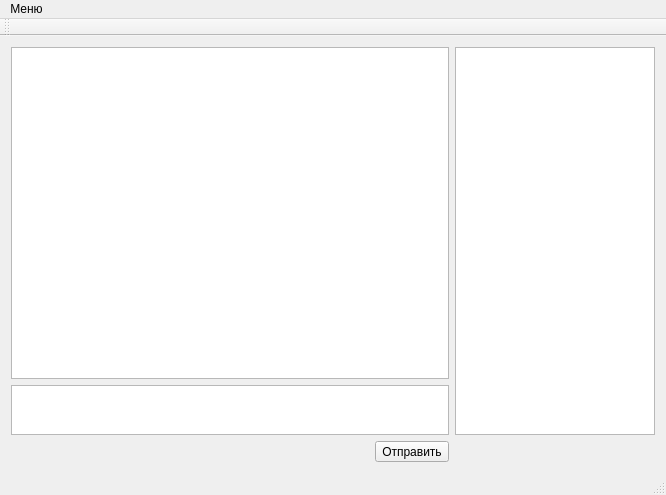
ulkiorra1992/UdpChat, file UdpClient/client.ui: the form before one commit.
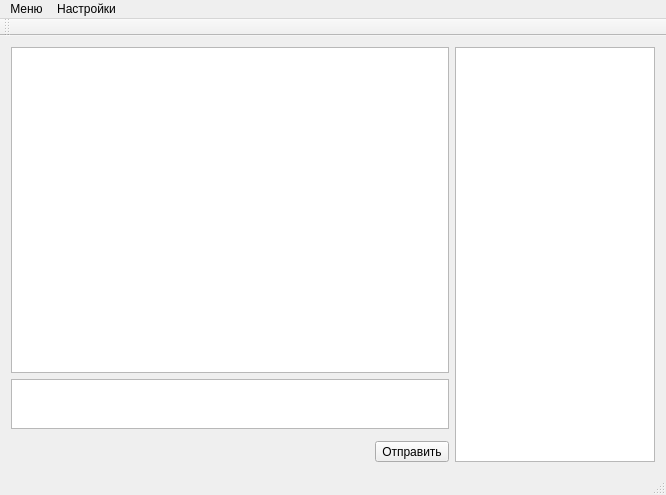
The form after the commit. Icons and pictures are not drawn.

What changed in the file:
```diff
--- a/UdpClient/client.ui
+++ b/UdpClient/client.ui
@@ -52,7 +52,7 @@
       </property>
      </widget>
     </item>
-    <item row="1" column="1" rowspan="2">
+    <item row="1" column="1" rowspan="4">
      <widget class="QListWidget" name="listWidgetUsers">
       <property name="maximumSize">
        <size>
@@ -79,8 +79,16 @@
     </property>
     <addaction name="Registration"/>
     <addaction name="Authorization"/>
+    <addaction name="Quit"/>
+   </widget>
+   <widget class="QMenu" name="menu_2">
+    <property name="title">
+     <string>Настройки</string>
+    </property>
+    <addaction name="appTray"/>
    </widget>
    <addaction name="menu"/>
+   <addaction name="menu_2"/>
   </widget>
   <widget class="QToolBar" name="mainToolBar">
    <attribute name="toolBarArea">
```
Left out of the diff: 24 changed lines with no effect on the pictures.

Your instructions -
Every line of the material above that has the string "commit" needs pulling out.

Exercise result -
ulkiorra1992/UdpChat, file UdpClient/client.ui: the form before one commit.
The form after the commit. Icons and pictures are not drawn.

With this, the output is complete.